Big Picture: Day 342

Readings: Romans 4-7.

It’s been said before that there is no such thing as a perfect church, but if there was it would cease to be so as soon as one of us joined it. Try as we might, we can never reach perfection. However, perfection is exactly what God requires of us. We are disciples of Jesus, seeking throughout our lives to become more like him, which means perfection.

The trouble is with me, for I am all too human, a slave to sin. I don’t really understand myself, for I want to do what is right, but I don’t do it. Instead, I do what I hate. But if I know that what I am doing is wrong, this shows that I agree that the law is good. So I am not the one doing wrong; it is sin living in me that does it.

And I know that nothing good lives in me, that is, in my sinful nature. I want to do what is right, but I can’t. I want to do what is good, but I don’t. I don’t want to do what is wrong, but I do it anyway. But if I do what I don’t want to do, I am not really the one doing wrong; it is sin living in me that does it. (Romans 7:14-20, NLT)

Have you ever been stuck in a sinful habit? For me, there is one significant period of my life which comes to mind. I spent several years in my teens struggling with an addiction to pornography. I’ve spoken about this before from the platform. I tried my best to change my behaviour, but was unable to do it myself. I can really relate to what Paul writes here. When we’re trapped in a cycle of sin we can begin to feel helpless. Our self-esteem plummets every time we repeat the sin (although at points there is a part of us which enjoys the sin) and we drift further from God because we don’t feel worthy of coming near to him.

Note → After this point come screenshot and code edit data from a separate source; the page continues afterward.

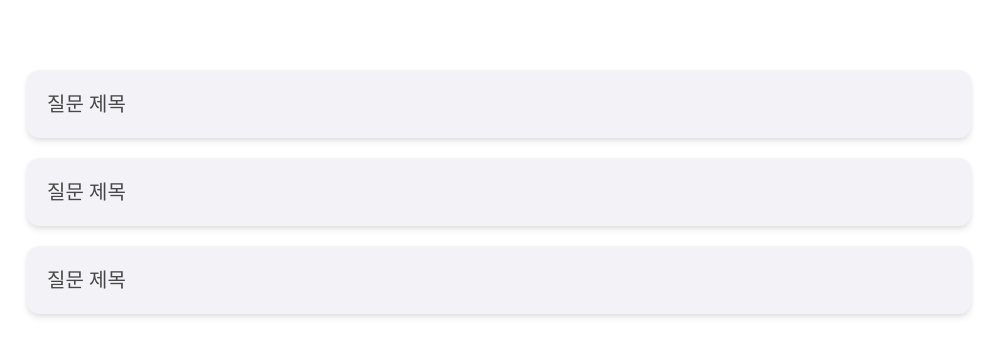
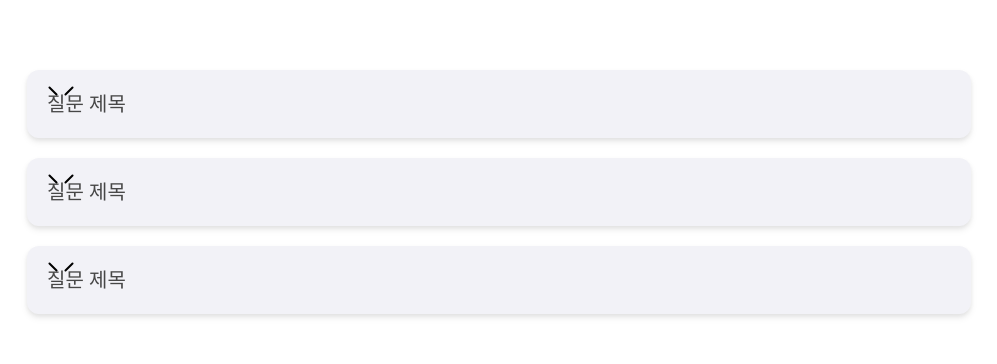
Before and after one commit to INFOSYS-HYU/front, a React (Vite) app: page /faq in a window 1280 px wide. Shown: the part 150-514 px from the top of the page, without its empty margins (141-1138 px from the left). Built offline with nearby package versions, Linux system fonts and the light colour scheme.

Commit message:
Update faqItem

```diff
--- a/src/components/faq/FaqItem.tsx
+++ b/src/components/faq/FaqItem.tsx
@@ -5,11 +5,23 @@ const FaqItem = () => {
   return (
     <div className="flex flex-col gap-5">
       <div
-        className={`w-full rounded-xl p-5 drop-shadow-md duration-400 ease-in-out ${
+        className={`w-full rounded-xl p-5 drop-shadow-md flex duration-400 ease-in-out ${
           active ? "bg-black" : "bg-gray-6"
         }`}
         onClick={() => setactive(!active)}
       >
+        <div className="relative ">
+          <div
+            className={`absolute w-3 h-0.5 rounded-full  rotate-45 ${
+              active ? "bg-white" : "bg-black"
+            }`}
+          ></div>
+          <div
+            className={`absolute left-4 w-3 h-0.5 rounded-full -rotate-45 ${
+              active ? "bg-white" : "bg-black"
+            }`}
+          ></div>
+        </div>
         <h1 className={`text-xl ${active ? "text-white" : "text-darkgray"}`}>
           질문 제목
         </h1>
```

Thinking of ourselves as slaves to sin, as Paul describes it, is both accurate and potentially unhelpful. There is a part of us – which Paul describes elsewhere as “the flesh” – which is prone to sin, almost as a compulsion. However, if we read those verses above in isolation we can wrongly convince ourselves that we bear no responsibility for our sin; after all, Paul says it is not really us doing wrong, but it is sin living within us. However, he doesn’t end there.

I have discovered this principle of life—that when I want to do what is right, I inevitably do what is wrong. I love God’s law with all my heart. But there is another power within me that is at war with my mind. This power makes me a slave to the sin that is still within me. Oh, what a miserable person I am! Who will free me from this life that is dominated by sin and death? Thank God! The answer is in Jesus Christ our Lord. So you see how it is: In my mind I really want to obey God’s law, but because of my sinful nature I am a slave to sin. (Romans 7:21-25, NLT)

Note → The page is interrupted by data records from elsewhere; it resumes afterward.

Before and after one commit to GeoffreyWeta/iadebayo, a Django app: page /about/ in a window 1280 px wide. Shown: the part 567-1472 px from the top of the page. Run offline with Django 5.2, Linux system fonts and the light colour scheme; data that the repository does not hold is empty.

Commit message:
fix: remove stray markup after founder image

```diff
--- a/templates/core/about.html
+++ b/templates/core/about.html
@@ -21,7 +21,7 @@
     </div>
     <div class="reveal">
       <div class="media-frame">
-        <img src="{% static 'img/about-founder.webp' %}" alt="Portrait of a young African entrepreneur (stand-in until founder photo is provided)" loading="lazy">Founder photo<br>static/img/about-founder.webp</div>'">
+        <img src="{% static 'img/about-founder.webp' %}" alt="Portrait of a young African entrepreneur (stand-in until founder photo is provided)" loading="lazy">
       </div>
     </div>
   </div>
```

If we rely upon ourselves to attain perfection, we will fail every time. Even if we try our hardest to live a holy life, sin will trip us up and leave us flat on the floor. Mercifully, this is not the only option open to us. We can choose to rely upon Jesus to battle our compulsion to sin. We cannot achieve perfection in this life, but that does not mean that we should stop trying, following the leading and guiding of Jesus through the Holy Spirit, so that we no longer live in slavery to sin.

When we do sin – and we will – we know with certainty that Jesus will forgive us. He has already achieved that for us on the cross. If you’re stuck in a pattern of sin right now, don’t wallow in your guilt. I’ve wasted far too much of my life convincing myself I’m not worthy of coming to God for forgiveness – we’re never worthy, that’s the point! We can come to God for forgiveness the instant we’ve sinned, because Jesus is worthy and he has made the way for us. Don’t hesitate for one moment in confessing your sin to God and seeking his forgiveness. You can’t fix anything by punishing yourself, but God can deal with all things through his grace.